So much activity in dealing with the smoking problem is directed towards trying to get smokers to stop. But you have to start doing something before you can stop doing it. In this regard it seems the official policy is to discourage young people from taking up the habit by various means, which according to scientific studies seem to work, to some extent anyway. For example, requiring cigarettes to be sold in what are called plain packs. Actually they’re not plain at all, most of the surface of the pack being taken up with horrible pictures of smoking-induced diseases and health warnings writ large. We might see a picture of a cancerous lung and the legend ‘Smoking Kills’ or some such, the rest of the pack being a standard dull green and the maker’s name being relegated to small print at the bottom of one side of the pack. These graphic images and strong health warnings are meant to put young people off smoking, and perhaps they do. To some extent. Then there is the price ploy: putting up the cost by taxation to make smokers think twice about wasting their money on such a purchase. This also seems to work. To some extent. And the ever-inventive tobacco control community (as it’s known) campaigns in addition for restriction in advertising of cigarettes and for banning smoking in public places. Quite right. But it’s not enough.
All these measures help, and some help more than others, in ‘driving down smoking prevalence’ in the parlance of the tobacco controllers. But none of them – evidence-based or otherwise – get to the heart of the problem. People still smoke!
At present the proportion of adults who smoke in Britain is about 19% according to figures put out by ASH. If this rate of reduction of smoking prevalence continues how long will it take till the prevalence is zero? And how many people will die of smoking-related diseases in the meantime?
The attitude of governments and the tobacco control community seems to be that smoking is here to stay. So there’s nothing that can be done to abolish tobacco and the best that can be done – while allowing tobacco companies to go on almost unrestrictedly peddling their poisonous products – is to discourage potential new nicotine addicts (smokers) from taking up the habit and to encourage existing nicotine addicts (smokers) to move towards thinking about making quit attempts. And the evidence-based way to do this, as readers of my previous posts will be aware, is by treating nicotine addiction (smoking) with nicotine (!) or prescription drugs. Or both.
How about a re-think on the matter? Using nicotine products and drugs can result in about a 20% success in smoking cessation – or an 80% failure rate – in smokers who avail themselves of this kind of help when assessed at most one year later.

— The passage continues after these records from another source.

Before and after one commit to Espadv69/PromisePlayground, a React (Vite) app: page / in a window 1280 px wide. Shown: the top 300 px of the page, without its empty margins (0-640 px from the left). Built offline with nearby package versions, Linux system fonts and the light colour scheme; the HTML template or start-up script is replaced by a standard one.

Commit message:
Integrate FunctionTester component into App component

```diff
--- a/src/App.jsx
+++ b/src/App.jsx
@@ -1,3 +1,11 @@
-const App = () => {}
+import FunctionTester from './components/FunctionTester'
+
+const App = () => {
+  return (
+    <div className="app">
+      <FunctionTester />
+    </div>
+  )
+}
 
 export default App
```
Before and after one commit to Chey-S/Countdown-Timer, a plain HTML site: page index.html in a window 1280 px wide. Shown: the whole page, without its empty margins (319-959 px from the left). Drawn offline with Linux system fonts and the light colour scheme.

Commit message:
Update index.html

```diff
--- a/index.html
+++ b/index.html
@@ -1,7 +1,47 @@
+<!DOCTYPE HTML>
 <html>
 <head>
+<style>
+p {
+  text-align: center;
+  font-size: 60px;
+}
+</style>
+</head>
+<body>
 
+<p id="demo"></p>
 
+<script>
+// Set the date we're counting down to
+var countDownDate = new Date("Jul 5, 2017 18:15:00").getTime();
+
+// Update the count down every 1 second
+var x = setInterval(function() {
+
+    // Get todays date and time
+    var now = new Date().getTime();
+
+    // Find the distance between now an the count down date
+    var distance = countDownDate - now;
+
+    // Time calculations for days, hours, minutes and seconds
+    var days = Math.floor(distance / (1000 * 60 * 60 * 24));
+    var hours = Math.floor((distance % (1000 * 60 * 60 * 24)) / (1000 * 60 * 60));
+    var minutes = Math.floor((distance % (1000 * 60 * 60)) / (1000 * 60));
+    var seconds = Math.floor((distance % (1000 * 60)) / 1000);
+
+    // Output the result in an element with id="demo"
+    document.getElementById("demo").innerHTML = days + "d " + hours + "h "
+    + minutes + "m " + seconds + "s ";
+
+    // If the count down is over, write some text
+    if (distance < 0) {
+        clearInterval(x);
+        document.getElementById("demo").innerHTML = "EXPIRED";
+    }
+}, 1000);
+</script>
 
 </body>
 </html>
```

With such poor results, why does orthodox smoking cessation counselling stubbornly continue to promote this blinkered approach as the best way of quitting? It ignores other scientific studies that show by far the most successful method of stopping smoking is ‘cold turkey’. By the way, this colourful term is misleading because it’s supposed to indicate the suffering an addict goes through when withdrawing abruptly: cold sweats and goose bumps. Or should that be turkey bumps? Most smokers who abruptly stop poisoning themselves with nicotine, at least those whom I’ve treated, feel perfectly all right except for the psychological symptoms of mild short-lived anxiety and nervousness.
Interested readers can take a look at this paper with its self-explanatory title: Chapman S, MacKenzie R (2010). The Global Research Neglect of Unassisted Smoking Cessation: Causes and Consequences. PloS Med 7(2): e1000216. doi:10.1371/journal.pmed.1000216.
What then, can be done? The question of banning tobacco should be faced and openly debated by governments. It will not do for bodies such as ASH to say this is impractical. Nor will it do for false comparisons to be made between other allegedly unhealthy activities such as drinking alcohol or consuming sugar. Smoking must be seen for what it is: legalized drug addiction. Then legislation needs to be enacted accordingly.
Text © Gabriel Symonds